Shiny new institutions are set up, or old institutions get new direction and purpose, and everything starts out great. All those working in them are signed up to the vision and really believe they can make a difference. The training helps them to feel equipped and ready to serve. There is a great sense that the world can be a better place.

And then along come the "service users" and reality kicks them in the butt, hard. The service users are not overcome with gratitude. The service users are not playing by the rules and following the path it was envisaged they would follow. The service users are, goodness me, critical. They moan and whine and complain, so far from the expected gratitude are they.

And the service deliverers?

Do they/we rise above it?
Do they/we turn the other cheek?
Do they/we hang onto the vision of what we're about, through thick and thin?
Do they/we resist bitterness and cynicism, knowing that all that that will achieve is an exacerbation of the problem?
Do they/we encourage each other to keep our chin up and our head down (however those things are simultaneously achieved!)?
Do they/we resist the urge to start squabbling amongst ourselves, department against department within the institution?
I know the answer to those questions that should be, is, a lot of the time, not the answer that is. I know that prisoners, pupils, patients, church members, the public, may manipulate us and try our patience to its limit, but... BUT, if we can keep our head when all about are losing theirs, and keep the faith, and keep the vision, and aim high (even when all evidence points to the contrary and people laugh at our naivete) I think we'll be prouder looking back on our "careers" than if we give up and just endure the working day for the sake of the pay and the pension.

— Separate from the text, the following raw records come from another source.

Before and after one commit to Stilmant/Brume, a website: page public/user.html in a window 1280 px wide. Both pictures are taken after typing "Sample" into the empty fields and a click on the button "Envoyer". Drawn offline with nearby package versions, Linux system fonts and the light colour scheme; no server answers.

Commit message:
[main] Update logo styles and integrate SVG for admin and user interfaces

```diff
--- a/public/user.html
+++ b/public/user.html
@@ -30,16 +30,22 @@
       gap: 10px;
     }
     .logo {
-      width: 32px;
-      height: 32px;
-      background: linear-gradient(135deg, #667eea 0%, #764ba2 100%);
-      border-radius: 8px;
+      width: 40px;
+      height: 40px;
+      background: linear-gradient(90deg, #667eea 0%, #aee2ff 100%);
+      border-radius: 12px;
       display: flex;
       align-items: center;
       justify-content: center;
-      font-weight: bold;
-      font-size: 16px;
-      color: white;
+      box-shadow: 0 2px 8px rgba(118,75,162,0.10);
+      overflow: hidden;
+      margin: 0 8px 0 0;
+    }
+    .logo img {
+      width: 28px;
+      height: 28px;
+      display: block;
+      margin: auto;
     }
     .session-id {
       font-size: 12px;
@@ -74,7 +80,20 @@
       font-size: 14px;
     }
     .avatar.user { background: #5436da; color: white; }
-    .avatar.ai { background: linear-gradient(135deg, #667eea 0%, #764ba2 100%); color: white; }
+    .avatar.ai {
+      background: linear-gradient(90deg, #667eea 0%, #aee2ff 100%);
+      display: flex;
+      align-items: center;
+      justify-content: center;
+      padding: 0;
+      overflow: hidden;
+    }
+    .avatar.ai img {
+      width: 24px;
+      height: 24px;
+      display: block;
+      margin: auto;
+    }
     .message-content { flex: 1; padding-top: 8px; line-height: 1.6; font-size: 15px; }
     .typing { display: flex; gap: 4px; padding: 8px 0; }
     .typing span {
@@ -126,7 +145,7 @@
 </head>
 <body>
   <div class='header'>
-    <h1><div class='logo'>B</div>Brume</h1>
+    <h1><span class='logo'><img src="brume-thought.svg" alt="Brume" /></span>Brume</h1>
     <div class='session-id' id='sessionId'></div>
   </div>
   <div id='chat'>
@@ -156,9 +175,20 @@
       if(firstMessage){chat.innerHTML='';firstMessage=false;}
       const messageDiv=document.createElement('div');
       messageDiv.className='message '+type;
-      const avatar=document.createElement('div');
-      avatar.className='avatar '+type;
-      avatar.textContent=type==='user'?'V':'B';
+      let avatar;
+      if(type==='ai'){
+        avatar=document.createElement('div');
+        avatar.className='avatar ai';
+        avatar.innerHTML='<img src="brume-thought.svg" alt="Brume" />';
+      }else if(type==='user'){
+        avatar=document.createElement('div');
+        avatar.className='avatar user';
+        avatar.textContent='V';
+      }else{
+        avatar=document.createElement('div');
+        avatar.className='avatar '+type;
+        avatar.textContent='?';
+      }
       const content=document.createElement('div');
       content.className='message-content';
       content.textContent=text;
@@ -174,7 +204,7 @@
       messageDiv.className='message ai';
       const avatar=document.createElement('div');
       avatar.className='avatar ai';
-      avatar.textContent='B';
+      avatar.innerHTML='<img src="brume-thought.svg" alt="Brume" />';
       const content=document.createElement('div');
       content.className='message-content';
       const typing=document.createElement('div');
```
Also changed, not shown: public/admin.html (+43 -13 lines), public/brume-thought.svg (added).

IF you can keep your head, when all about you
are losing theirs - and blaming it on you;
If you can trust yourself, when all men doubt you,
but make allowances for their doubting too;

If you can wait, and not be tired by waiting,
or being lied about, don't deal in lies,
Or being hated, don't give way to hating,
and yet don't look too good, nor talk too wise.

If you can dream, and not make dreams your master;
if you can think, and not make thoughts your aim;
If you can meet triumph and disaster,
and treat those two imposters just the same.

If you can bear to hear the truth you've spoken,
twisted by knaves to make a trap for fools,
Or watch the things you gave your life to, broken,
and stoop and build them up with worn-out tools.

If you can make one heap of all your winnings,
and risk it all in one turn of pitch and toss -
and lose, and start again, at your beginnings,
and never breathe a word about your loss.

If you can force your heart and nerve and sinew,
to serve your turn long after they are gone,
and so hold on when there is nothing in you,
except the will which says to them - "Hold On".

If you can do all this and more -
you'll be a man, by son, you'll be a man.



Fred Shope said...

The only thing I would say differently is that schools would be great if it weren't for the parents. :)

Sage said...

I love Rudyard Kipling and particularly that poem... I find it very moving and quite apt for today's world.